§ **TASK TO COMPLETE**
The pictures are to be dropped, and the records below are to be restated word for word.

(Items listed in a dataset)
════

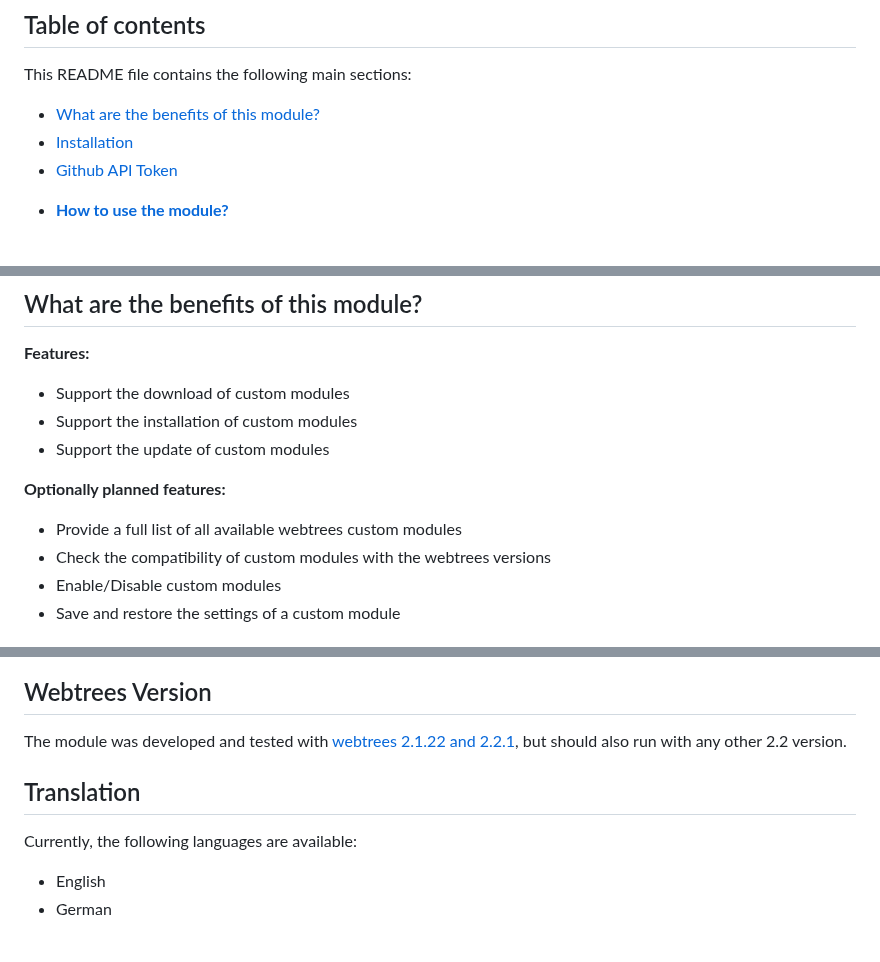
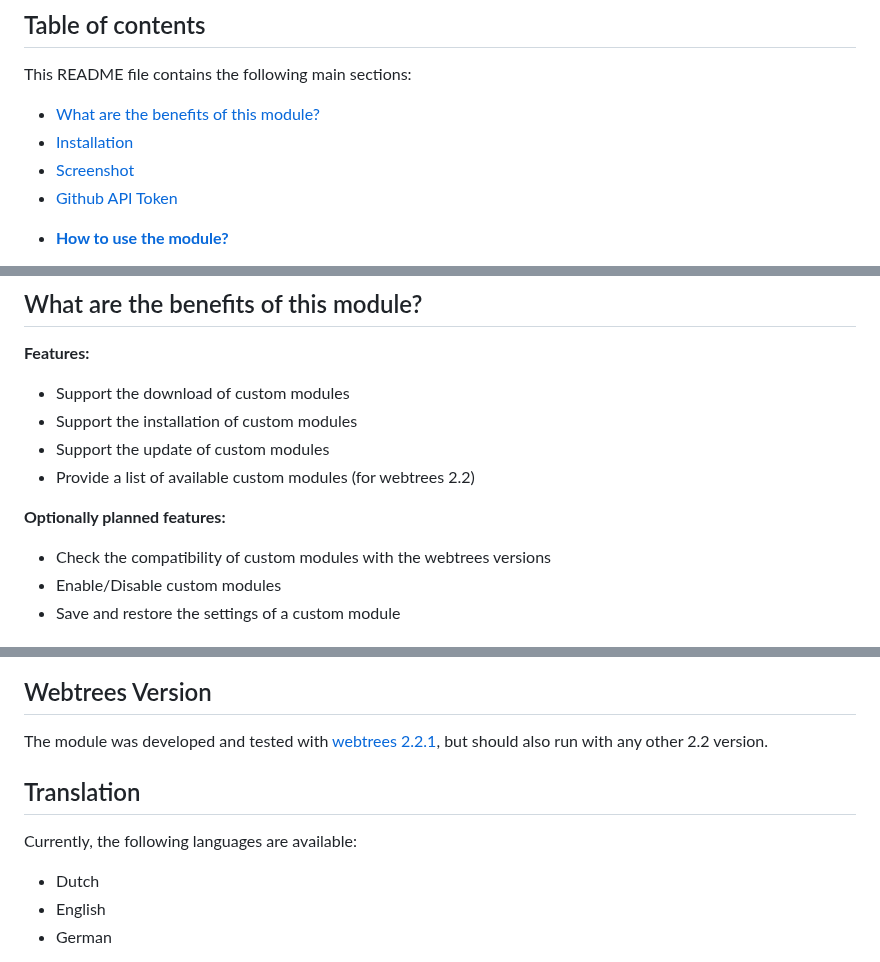
Before and after one commit to Jefferson49/CustomModuleManager, a Markdown page: README.md, 3 parts joined by grey strips. GitHub-like rendering.

Commit message:
Readme: Update

```diff
--- a/README.md
+++ b/README.md
@@ -8,6 +8,7 @@ A [webtrees](https://webtrees.net) 2.2 custom module to manage custom modules.
 This README file contains the following main sections:
 +   [What are the benefits of this module?](#what-are-the-benefits-of-this-module)
 +   [Installation](#installation)
++   [Screenshot](#screenshot)
 +   [Github API Token](#github-api-token)
 *   [**How to use the module?**](#how-to-use-the-module)
 +   [Webtrees Version](#webtrees-version)
@@ -21,9 +22,9 @@ This README file contains the following main sections:
 + Support the download of custom modules
 + Support the installation of custom modules
 + Support the update of custom modules
++ Provide a list of available custom modules (for webtrees 2.2)
 
 **Optionally planned features:**
-+ Provide a full list of all available webtrees custom modules
 + Check the compatibility of custom modules with the webtrees versions
 + Enable/Disable custom modules
 + Save and restore the settings of a custom module
@@ -67,9 +79,10 @@ The module allows to provide a Github API token in the module settings. In order
 
 ## Webtrees Version
-The module was developed and tested with [webtrees 2.1.22 and 2.2.1](https://webtrees.net/download), but should also run with any other 2.2 version.
+The module was developed and tested with [webtrees 2.2.1](https://webtrees.net/download), but should also run with any other 2.2 version.
 
 ## Translation
 Currently, the following languages are available:
++ Dutch
 + English
 + German
 
```
Also changed, not shown: other parts of README.md (+13 -2 lines), resources/img/module_information.jpg (added), resources/img/upgrade_wizard.jpg (added).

════

§ **ANSWER AREA**
Before and after one commit to Jefferson49/CustomModuleManager, a Markdown page: README.md, 3 parts joined by grey strips. GitHub-like rendering.

Commit message:
Readme: Update

```diff
--- a/README.md
+++ b/README.md
@@ -8,6 +8,7 @@ A [webtrees](https://webtrees.net) 2.2 custom module to manage custom modules.
 This README file contains the following main sections:
 +   [What are the benefits of this module?](#what-are-the-benefits-of-this-module)
 +   [Installation](#installation)
++   [Screenshot](#screenshot)
 +   [Github API Token](#github-api-token)
 *   [**How to use the module?**](#how-to-use-the-module)
 +   [Webtrees Version](#webtrees-version)
@@ -21,9 +22,9 @@ This README file contains the following main sections:
 + Support the download of custom modules
 + Support the installation of custom modules
 + Support the update of custom modules
++ Provide a list of available custom modules (for webtrees 2.2)
 
 **Optionally planned features:**
-+ Provide a full list of all available webtrees custom modules
 + Check the compatibility of custom modules with the webtrees versions
 + Enable/Disable custom modules
 + Save and restore the settings of a custom module
@@ -67,9 +79,10 @@ The module allows to provide a Github API token in the module settings. In order
 
 ## Webtrees Version
-The module was developed and tested with [webtrees 2.1.22 and 2.2.1](https://webtrees.net/download), but should also run with any other 2.2 version.
+The module was developed and tested with [webtrees 2.2.1](https://webtrees.net/download), but should also run with any other 2.2 version.
 
 ## Translation
 Currently, the following languages are available:
++ Dutch
 + English
 + German
 
```
Also changed, not shown: other parts of README.md (+13 -2 lines), resources/img/module_information.jpg (added), resources/img/upgrade_wizard.jpg (added).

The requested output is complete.